_TASK PROMPT_: From the records below, copy each line that has the word "drawable" in it.

(Structured diff data)

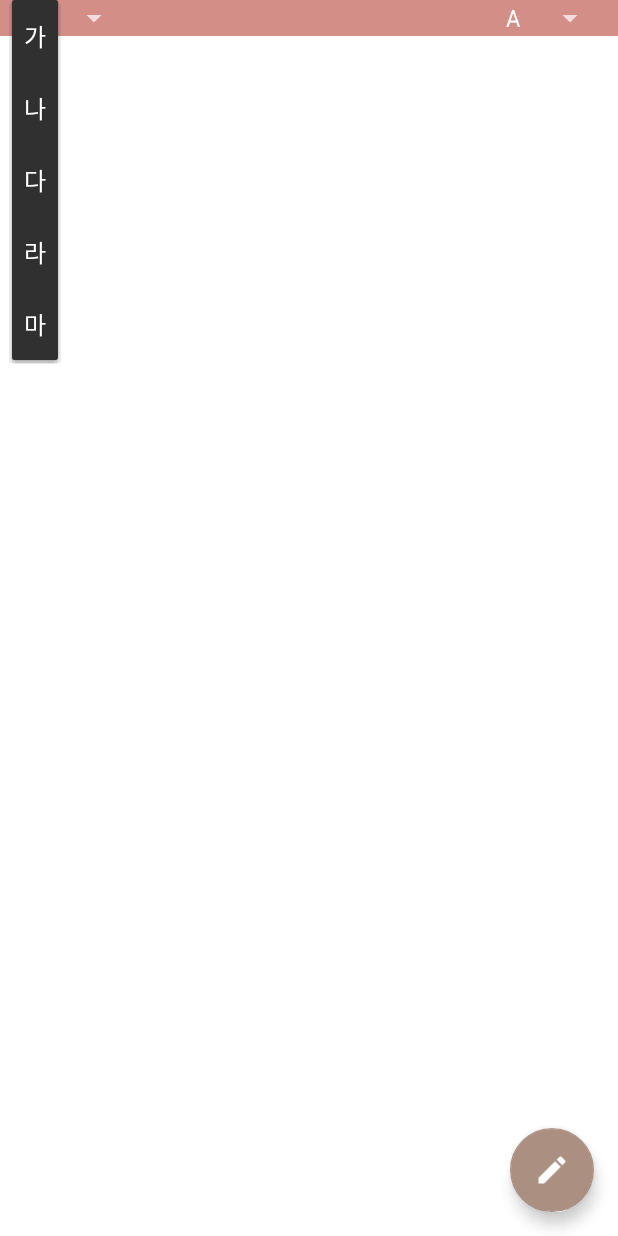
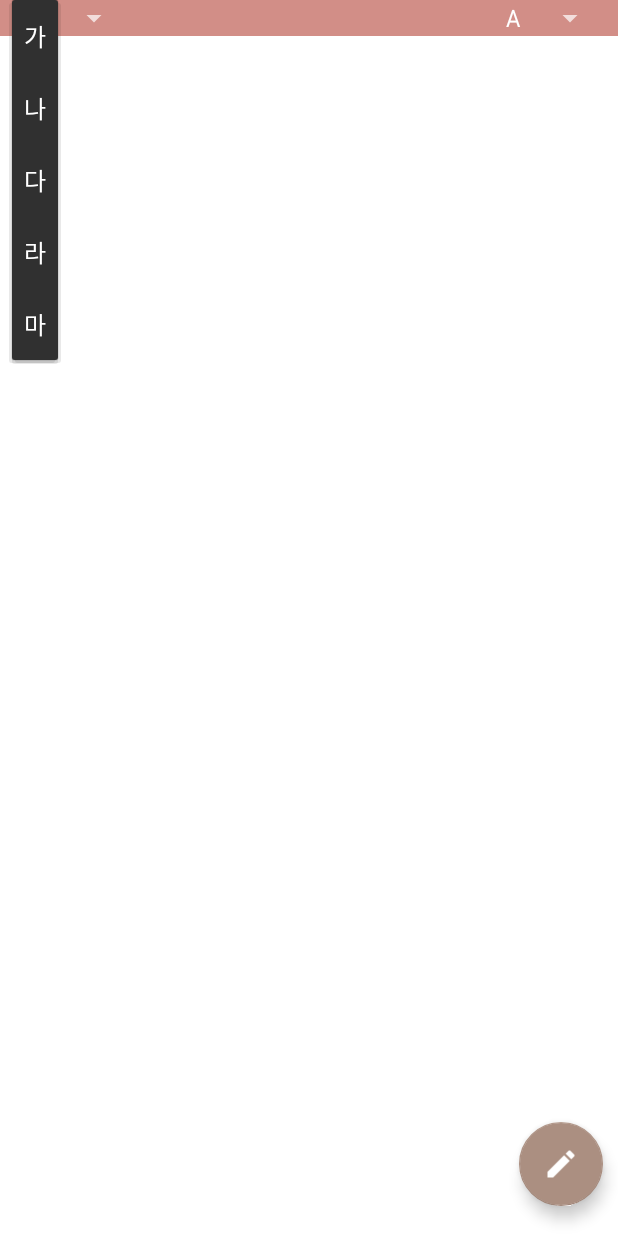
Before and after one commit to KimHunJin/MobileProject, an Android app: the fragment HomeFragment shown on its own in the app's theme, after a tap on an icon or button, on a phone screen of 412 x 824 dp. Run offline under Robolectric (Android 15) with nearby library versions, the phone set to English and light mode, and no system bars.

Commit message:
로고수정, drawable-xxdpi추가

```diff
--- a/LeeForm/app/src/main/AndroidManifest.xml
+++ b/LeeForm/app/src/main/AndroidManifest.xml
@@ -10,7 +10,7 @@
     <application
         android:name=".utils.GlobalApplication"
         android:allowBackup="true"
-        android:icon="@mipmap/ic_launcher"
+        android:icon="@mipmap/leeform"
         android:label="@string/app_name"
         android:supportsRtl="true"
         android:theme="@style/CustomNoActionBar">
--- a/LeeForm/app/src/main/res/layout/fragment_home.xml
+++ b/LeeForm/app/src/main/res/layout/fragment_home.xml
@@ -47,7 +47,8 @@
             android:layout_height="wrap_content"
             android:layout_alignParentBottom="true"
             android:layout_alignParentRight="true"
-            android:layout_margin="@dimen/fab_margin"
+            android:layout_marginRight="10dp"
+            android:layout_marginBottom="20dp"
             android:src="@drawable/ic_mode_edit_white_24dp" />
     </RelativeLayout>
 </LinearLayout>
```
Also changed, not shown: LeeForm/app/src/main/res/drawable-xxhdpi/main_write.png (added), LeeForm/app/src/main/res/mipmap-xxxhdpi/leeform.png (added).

_EXERCISE RESPONSE_:
로고수정, drawable-xxdpi추가
             android:src="@drawable/ic_mode_edit_white_24dp" />
Also changed, not shown: LeeForm/app/src/main/res/drawable-xxhdpi/main_write.png (added), LeeForm/app/src/main/res/mipmap-xxxhdpi/leeform.png (added).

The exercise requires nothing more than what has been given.